The contribution of livestock to food, distinguished from nutrition security among the poor, is mostly indirect: sales of animals or produce, demand for which is rapidly growing, can provide cash for the purchase of staple foods, and provision of manure, draft power, and income for purchase of farm inputs can boost sustainable crop production in mixed crop-livestock systems.

Livestock have the potential to be transformative: by enhancing food and nutrition security, and providing income to pay for education and other needs, livestock can enable poor children to develop into healthy, well-educated, productive adults.
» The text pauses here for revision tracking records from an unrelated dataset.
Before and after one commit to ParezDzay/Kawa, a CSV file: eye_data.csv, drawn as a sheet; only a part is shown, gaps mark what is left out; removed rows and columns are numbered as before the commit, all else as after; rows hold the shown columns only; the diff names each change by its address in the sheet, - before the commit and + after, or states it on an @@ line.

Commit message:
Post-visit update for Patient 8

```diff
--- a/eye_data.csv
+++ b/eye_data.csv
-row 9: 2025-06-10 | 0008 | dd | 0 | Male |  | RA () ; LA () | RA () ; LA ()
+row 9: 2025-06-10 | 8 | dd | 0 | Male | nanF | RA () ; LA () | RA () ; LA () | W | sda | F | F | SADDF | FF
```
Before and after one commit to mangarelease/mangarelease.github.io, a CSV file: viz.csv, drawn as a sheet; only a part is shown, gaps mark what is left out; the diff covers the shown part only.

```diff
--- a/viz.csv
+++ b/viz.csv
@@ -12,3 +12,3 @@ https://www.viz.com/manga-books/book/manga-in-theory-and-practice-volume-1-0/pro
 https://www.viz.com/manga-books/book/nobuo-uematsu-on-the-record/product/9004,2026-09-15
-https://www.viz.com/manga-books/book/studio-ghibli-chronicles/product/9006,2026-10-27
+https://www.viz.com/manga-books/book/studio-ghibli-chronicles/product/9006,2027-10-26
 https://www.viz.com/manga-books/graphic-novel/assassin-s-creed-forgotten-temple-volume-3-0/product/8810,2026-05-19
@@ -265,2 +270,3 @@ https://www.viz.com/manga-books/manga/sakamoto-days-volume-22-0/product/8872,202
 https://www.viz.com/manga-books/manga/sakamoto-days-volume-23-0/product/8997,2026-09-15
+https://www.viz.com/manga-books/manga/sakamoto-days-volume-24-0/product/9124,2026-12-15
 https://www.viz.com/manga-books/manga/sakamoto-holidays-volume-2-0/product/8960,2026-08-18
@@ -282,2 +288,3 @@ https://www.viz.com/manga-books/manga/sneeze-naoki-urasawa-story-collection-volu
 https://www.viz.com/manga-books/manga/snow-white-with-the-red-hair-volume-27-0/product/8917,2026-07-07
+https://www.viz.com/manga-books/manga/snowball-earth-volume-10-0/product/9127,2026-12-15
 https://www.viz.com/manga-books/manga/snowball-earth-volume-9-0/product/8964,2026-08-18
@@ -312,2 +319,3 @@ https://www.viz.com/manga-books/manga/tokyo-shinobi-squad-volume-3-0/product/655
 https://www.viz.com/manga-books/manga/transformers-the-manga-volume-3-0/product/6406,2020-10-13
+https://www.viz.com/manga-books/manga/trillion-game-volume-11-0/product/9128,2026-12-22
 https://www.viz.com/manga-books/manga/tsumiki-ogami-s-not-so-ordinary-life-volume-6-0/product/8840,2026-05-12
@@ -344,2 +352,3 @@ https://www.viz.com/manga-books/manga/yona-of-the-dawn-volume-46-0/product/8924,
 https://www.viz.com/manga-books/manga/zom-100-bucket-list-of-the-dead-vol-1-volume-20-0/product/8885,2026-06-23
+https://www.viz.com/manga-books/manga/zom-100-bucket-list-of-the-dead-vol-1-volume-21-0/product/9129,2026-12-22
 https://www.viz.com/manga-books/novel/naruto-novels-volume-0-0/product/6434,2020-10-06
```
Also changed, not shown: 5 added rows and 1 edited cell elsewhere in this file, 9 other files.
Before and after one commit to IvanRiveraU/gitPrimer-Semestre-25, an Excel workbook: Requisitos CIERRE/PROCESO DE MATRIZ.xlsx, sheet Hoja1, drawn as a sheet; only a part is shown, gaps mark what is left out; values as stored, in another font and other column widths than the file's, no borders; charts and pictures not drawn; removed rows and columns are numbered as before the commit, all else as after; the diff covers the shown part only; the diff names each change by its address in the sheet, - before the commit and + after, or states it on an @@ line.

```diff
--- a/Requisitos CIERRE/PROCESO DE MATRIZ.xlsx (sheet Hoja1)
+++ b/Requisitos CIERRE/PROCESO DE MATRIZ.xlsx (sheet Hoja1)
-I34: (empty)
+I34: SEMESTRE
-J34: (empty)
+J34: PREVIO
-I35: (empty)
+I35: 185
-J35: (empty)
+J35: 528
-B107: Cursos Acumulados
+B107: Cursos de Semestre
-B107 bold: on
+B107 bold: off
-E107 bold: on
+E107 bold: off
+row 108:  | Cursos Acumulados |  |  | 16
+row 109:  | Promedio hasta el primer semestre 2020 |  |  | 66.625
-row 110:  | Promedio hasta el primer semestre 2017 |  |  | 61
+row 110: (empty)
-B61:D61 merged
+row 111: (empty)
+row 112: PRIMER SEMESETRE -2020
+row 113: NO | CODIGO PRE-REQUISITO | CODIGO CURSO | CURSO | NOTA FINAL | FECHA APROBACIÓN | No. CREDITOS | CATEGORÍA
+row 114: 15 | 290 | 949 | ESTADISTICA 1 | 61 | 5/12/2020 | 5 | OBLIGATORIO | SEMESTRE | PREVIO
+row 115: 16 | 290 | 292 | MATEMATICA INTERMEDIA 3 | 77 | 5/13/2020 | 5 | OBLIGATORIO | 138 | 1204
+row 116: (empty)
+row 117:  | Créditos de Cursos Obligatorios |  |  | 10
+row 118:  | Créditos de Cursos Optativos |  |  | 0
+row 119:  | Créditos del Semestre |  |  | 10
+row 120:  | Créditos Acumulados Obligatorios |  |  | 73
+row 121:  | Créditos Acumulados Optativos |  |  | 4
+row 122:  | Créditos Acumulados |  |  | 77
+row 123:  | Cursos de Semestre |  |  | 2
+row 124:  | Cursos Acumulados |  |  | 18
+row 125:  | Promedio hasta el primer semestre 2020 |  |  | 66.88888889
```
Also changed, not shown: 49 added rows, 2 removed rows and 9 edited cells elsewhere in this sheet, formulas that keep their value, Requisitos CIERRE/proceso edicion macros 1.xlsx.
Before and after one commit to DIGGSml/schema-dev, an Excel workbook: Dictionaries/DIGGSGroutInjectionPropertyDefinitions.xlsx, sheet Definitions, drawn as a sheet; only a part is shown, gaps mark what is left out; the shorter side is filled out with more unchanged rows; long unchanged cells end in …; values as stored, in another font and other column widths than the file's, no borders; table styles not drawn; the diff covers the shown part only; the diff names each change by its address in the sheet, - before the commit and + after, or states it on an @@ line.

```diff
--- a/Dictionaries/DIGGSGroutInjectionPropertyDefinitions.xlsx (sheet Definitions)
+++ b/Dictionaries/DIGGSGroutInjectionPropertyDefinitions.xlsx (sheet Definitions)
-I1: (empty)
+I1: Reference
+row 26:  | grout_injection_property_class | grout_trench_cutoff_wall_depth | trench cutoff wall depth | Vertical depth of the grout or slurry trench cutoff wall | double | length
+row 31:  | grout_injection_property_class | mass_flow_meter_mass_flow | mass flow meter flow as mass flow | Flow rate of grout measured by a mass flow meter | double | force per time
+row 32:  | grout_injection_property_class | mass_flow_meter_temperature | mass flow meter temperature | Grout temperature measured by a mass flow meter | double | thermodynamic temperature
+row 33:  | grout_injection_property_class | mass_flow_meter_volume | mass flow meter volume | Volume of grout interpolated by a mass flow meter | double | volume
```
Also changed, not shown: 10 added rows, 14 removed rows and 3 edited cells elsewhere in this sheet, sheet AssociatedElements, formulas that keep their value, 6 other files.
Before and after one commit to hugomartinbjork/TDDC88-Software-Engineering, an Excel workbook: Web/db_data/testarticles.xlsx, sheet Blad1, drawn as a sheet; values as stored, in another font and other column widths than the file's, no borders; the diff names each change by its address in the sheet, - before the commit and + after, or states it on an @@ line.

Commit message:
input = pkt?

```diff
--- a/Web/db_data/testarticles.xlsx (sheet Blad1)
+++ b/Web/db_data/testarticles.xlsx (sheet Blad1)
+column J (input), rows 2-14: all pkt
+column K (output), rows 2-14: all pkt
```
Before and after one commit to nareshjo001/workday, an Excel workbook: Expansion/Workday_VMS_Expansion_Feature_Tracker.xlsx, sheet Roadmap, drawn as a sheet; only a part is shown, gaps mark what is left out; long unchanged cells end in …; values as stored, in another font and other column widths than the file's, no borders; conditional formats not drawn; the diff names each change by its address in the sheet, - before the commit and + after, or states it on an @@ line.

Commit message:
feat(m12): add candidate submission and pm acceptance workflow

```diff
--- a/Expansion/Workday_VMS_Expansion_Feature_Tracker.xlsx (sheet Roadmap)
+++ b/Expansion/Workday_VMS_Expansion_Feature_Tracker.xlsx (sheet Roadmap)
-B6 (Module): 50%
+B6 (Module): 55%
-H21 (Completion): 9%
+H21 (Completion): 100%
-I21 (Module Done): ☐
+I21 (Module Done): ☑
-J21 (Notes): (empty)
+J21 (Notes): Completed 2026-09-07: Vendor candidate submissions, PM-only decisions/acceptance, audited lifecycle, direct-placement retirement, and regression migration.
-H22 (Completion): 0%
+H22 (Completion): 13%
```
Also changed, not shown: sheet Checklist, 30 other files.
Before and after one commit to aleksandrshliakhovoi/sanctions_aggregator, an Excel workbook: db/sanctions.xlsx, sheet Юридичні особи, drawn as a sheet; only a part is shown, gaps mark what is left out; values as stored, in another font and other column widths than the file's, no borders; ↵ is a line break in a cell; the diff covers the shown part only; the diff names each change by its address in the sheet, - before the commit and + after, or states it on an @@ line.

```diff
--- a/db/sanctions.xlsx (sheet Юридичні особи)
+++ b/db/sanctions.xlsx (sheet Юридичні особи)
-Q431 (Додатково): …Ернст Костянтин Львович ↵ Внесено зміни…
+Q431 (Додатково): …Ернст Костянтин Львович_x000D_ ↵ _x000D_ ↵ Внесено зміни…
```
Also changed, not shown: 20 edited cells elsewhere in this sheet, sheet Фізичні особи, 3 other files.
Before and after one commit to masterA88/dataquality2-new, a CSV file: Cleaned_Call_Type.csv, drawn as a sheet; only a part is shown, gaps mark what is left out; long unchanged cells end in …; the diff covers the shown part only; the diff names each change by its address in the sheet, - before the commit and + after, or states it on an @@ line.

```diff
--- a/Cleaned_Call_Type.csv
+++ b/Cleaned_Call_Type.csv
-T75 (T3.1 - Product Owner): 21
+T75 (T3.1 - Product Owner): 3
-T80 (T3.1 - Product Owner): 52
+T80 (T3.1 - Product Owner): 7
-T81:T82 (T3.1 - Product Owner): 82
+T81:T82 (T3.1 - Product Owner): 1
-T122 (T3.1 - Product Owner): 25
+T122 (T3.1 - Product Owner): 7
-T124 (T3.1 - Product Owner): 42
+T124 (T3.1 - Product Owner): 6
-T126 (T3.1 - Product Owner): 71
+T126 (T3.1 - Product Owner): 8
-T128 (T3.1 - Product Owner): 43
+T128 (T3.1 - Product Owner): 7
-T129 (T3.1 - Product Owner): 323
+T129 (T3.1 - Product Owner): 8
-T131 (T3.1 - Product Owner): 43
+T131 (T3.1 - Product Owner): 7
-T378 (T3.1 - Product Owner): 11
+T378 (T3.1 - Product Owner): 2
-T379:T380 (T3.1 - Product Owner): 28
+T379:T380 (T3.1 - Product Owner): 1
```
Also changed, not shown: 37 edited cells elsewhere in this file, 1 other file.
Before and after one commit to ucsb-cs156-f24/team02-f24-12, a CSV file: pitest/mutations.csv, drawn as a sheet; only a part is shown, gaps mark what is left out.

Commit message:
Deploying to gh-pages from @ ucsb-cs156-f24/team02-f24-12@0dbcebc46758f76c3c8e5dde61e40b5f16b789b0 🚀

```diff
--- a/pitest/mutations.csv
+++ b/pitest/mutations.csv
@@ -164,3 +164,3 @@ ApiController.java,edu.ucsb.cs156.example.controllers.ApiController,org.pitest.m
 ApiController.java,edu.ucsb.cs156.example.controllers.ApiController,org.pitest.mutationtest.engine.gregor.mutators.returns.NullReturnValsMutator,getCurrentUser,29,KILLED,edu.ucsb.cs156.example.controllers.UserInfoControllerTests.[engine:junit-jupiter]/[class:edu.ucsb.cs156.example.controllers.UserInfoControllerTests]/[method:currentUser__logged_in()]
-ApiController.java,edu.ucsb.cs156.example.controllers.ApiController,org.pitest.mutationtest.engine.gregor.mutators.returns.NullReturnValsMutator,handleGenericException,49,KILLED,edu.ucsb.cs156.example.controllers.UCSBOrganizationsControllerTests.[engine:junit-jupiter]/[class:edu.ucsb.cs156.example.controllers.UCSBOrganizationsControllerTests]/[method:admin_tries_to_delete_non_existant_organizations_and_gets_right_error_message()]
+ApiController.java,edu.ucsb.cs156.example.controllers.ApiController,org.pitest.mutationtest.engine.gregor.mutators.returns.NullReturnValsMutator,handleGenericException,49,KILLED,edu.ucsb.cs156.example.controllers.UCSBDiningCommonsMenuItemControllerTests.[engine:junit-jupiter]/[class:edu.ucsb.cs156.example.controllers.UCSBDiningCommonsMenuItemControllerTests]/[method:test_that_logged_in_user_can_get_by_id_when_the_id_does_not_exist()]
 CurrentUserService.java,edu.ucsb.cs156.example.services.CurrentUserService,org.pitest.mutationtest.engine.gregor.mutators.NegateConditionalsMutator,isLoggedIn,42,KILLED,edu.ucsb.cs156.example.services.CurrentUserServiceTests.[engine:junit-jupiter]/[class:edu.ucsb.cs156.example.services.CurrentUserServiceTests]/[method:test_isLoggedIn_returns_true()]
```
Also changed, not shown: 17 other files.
The challenge is how to manage complex trade-offs to enable livestock’s positive impacts to be realized while minimizing and mitigating negative ones, including threats to the health of people and the environment.”

On the future role of mixed crop-livestock farming systems, the authors note that it is important to look into issues related to production efficiency as well as market engagement in defining how these systems are to evolve in order to remain competitive, equitable and environmentally stable while continuing to contribute to human nutrition and health.

The paper concludes:

“Many poor livestock keepers report that a key motivation for keeping livestock is to earn income so their children can attend school and, perhaps, go on to benefit from further education. By providing essential nutrients, especially in the first critical 1,000 days from conception, animal-source foods can help ensure normal physical and cognitive development.

The combined impacts of meeting nutritional needs and providing income make livestock a powerful force for the poor. Well-nourished and well-educated youngsters can grow up to be healthy young adults who are able to realize their full potential and earn higher incomes, in the process enhancing the well-being of their families, communities, and society. The impact of this on food and nutrition security at household, national, and global levels cannot be overstated and demands innovative research, development, and policy approaches.”

Read the full article here

Citation: Smith J, Sones K, Grace D, MacMillan S, Tarawali S and Herrero M. 2013. Beyond milk, meat, and eggs: Role of livestock in food and nutrition security. Animal Frontiers 3(1): 6-13.